charges the resistance will increase eventually reaching infinity. Now
put the meter in a low voltage range and place it across the capacitor.
You should see some voltage. How much depends on the battery used by
the meter to measure resistance. This voltage should go down slowly as
the capacitor discharges.
Now let's change the resistance to 2 ohms and see what happens to the
time constant. Start by discharging the capacitor. Now flip the switch
to the charge position and freeze time when the voltage reaches 6.32
volts.



Same circuit with a 2 ohm resistor. Notice that it takes twice as long for the capacitor to reach 63.2%


This
is the same circuit as to the left. Here the horizontal scale has been
shrunk in half. Notice that the shape of the curves is identical to the
original 5second scale.

This time it took two seconds to reach 63.2% of the battery voltage.
What happened. It's like pinching the hose from the air compressor to
the air tank. The higher resistance caused it to take longer to fill
the tank. The higher resistance does the same thing to the circuit.
Twice the resistance leads to twice the time. Now put the 1 ohm
resistor back in the circuit and change the capacitor to a 2 farad
capacitor. We get exactly the same result. The time constant has
increased to 2 seconds. Using the original horizontal scale on the
graph the curve becomes stretched out. However, if we shrink the
horizontal scale proportionally the curve looks identical to the
original.
Let's change the scale so that it always shows 5 time constants, regardless of how long a time constant is.



Here we have 2 ohms and 1 farad.
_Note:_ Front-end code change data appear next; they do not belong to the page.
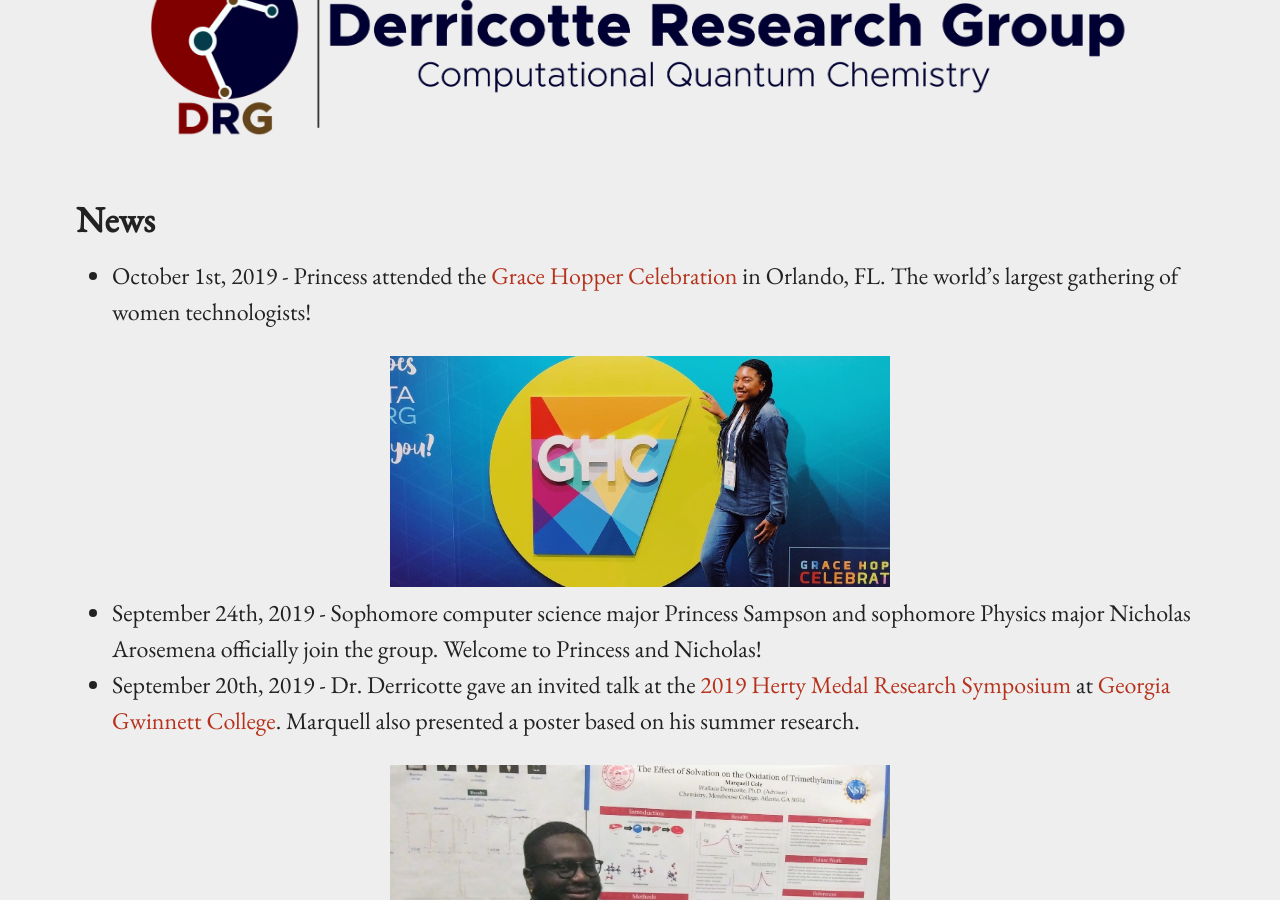
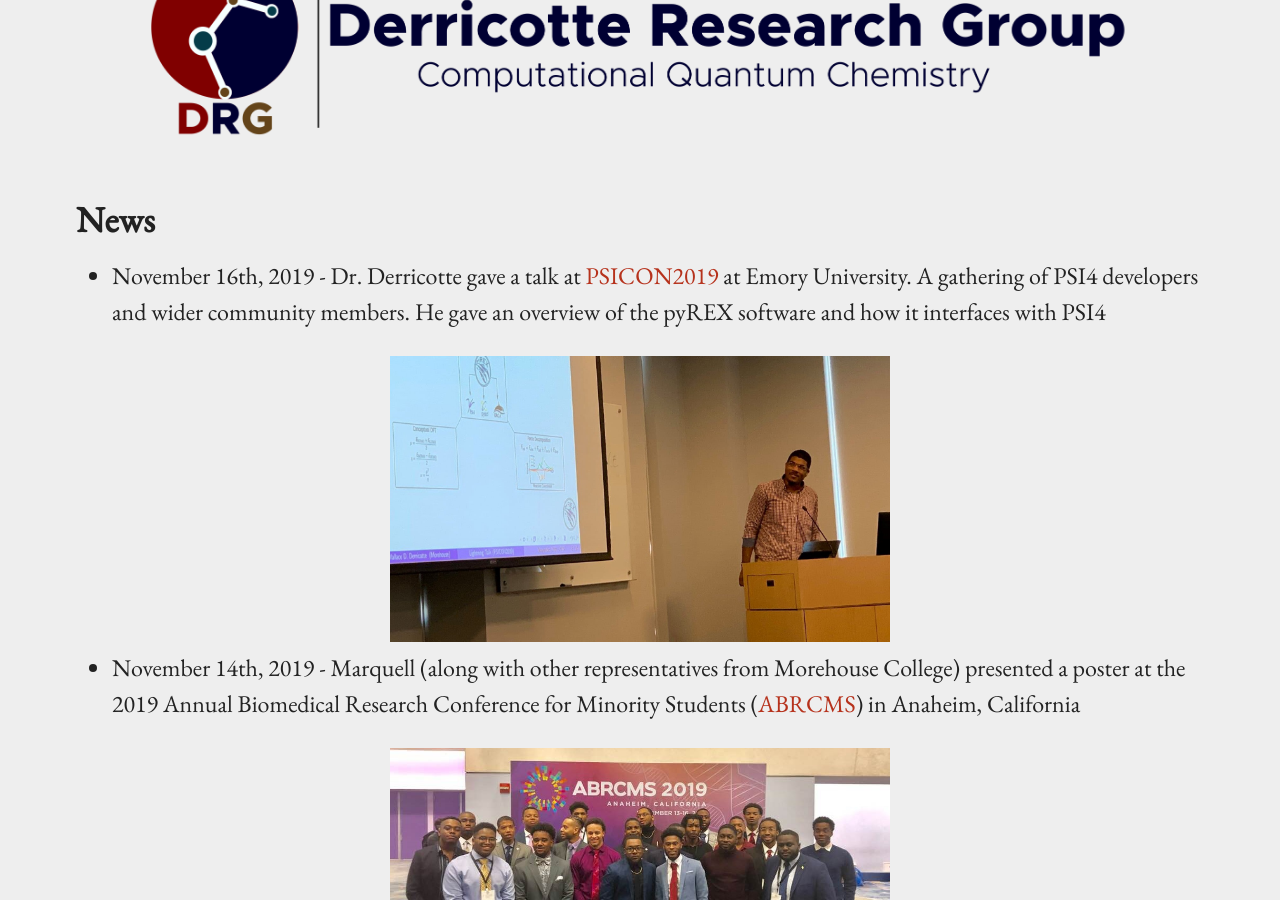
Before and after one commit to WDerricotte/wderricotte.github.io, a Jekyll site: the page built from index.md, in a window 1280 px wide and 900 px high, scrolled down 197 px. Built offline with Jekyll 4.4.1, drawn with Linux system fonts in a browser that asks for light colours.

Commit message:
Updating index, new pics

```diff
--- a/index.md
+++ b/index.md
@@ -7,6 +7,10 @@
 {% include image.html url="images/DRG_logo_2019.png" caption="" width="1000px" align="center" %}
 
 ## News
+* November 16th, 2019 - Dr. Derricotte gave a talk at [PSICON2019](https://admiring-tesla-08529a.netlify.com/posts/psicon-2019/) at Emory University. A gathering of PSI4 developers and wider community members. He gave an overview of the pyREX software and how it interfaces with PSI4
+{% include image.html url="images/psicon_derricotte.jpg" caption="" width="500px" align="center" %}
+* November 14th, 2019 - Marquell (along with other representatives from Morehouse College) presented a poster at the 2019 Annual Biomedical Research Conference for Minority Students ([ABRCMS](http://www.abrcms.org/index.php)) in Anaheim, California
+{% include image.html url="images/marquell_abrcms.jpg" caption="" width="500px" align="center" %}
 * October 1st, 2019 - Princess attended the [Grace Hopper Celebration](https://ghc.anitab.org/) in Orlando, FL. The world's largest gathering of women technologists!
 {% include image.html url="images/princess_ghc_pic.JPG" caption="" width="500px" align="center" %}
 * September 24th, 2019 - Sophomore computer science major Princess Sampson and sophomore Physics major Nicholas Arosemena officially join the group. Welcome to Princess and Nicholas!
```
Also changed, not shown: images/marquell_abrcms.jpg (added), images/psicon_derricotte.jpg (added).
The time constant is 2 seconds.


Here
we have 2 ohms and 100,000 microfarads. The smaller capacitor charges
10 times as fast so the time constant is only 200 mS (0.2 seconds).
However, no matter how long a time constant is, the curves look
identical if the horizontal scale is in time constants.